Take each line of the entries below that contains "página" and copy it.

[Opening Material for the task section]

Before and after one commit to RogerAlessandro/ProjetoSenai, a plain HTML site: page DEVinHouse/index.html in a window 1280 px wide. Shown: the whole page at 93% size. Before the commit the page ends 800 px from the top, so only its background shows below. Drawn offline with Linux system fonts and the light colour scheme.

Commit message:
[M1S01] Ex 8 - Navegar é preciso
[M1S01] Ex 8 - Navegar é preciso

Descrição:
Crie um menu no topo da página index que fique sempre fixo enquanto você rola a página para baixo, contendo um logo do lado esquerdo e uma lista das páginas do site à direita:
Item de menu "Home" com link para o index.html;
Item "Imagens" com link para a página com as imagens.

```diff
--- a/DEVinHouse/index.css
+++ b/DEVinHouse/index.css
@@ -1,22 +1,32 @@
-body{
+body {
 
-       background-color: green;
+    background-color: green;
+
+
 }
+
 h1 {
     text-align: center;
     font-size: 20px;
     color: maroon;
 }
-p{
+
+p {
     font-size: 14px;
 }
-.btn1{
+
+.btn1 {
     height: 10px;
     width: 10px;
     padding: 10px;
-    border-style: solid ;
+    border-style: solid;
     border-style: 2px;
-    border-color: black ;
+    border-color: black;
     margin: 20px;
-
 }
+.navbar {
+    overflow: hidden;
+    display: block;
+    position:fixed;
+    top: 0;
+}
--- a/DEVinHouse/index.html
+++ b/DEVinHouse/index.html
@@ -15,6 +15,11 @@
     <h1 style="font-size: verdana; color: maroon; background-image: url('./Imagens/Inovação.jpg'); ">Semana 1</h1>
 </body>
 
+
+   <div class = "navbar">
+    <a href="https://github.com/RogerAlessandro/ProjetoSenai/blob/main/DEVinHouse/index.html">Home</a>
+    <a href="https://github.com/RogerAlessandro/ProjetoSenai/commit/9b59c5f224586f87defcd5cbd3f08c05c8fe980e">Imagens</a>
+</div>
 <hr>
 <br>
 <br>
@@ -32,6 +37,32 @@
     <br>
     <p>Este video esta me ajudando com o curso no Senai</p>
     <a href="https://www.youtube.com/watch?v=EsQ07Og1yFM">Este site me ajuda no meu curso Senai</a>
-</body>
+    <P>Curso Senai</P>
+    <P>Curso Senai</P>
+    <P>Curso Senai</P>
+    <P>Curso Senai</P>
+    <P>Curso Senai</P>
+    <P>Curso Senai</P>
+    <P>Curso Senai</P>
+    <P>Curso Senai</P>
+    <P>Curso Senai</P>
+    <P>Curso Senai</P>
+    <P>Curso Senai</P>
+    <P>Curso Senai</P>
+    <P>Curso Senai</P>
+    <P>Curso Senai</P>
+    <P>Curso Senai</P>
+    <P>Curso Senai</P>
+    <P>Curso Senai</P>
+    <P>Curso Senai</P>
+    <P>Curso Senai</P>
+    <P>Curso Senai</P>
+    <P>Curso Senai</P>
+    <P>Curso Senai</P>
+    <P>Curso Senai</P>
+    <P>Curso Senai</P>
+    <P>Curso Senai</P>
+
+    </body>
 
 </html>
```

[Closing Material for the task section]

**Task output**
Crie um menu no topo da página index que fique sempre fixo enquanto você rola a página para baixo, contendo um logo do lado esquerdo e uma lista das páginas do site à direita:
Item "Imagens" com link para a página com as imagens.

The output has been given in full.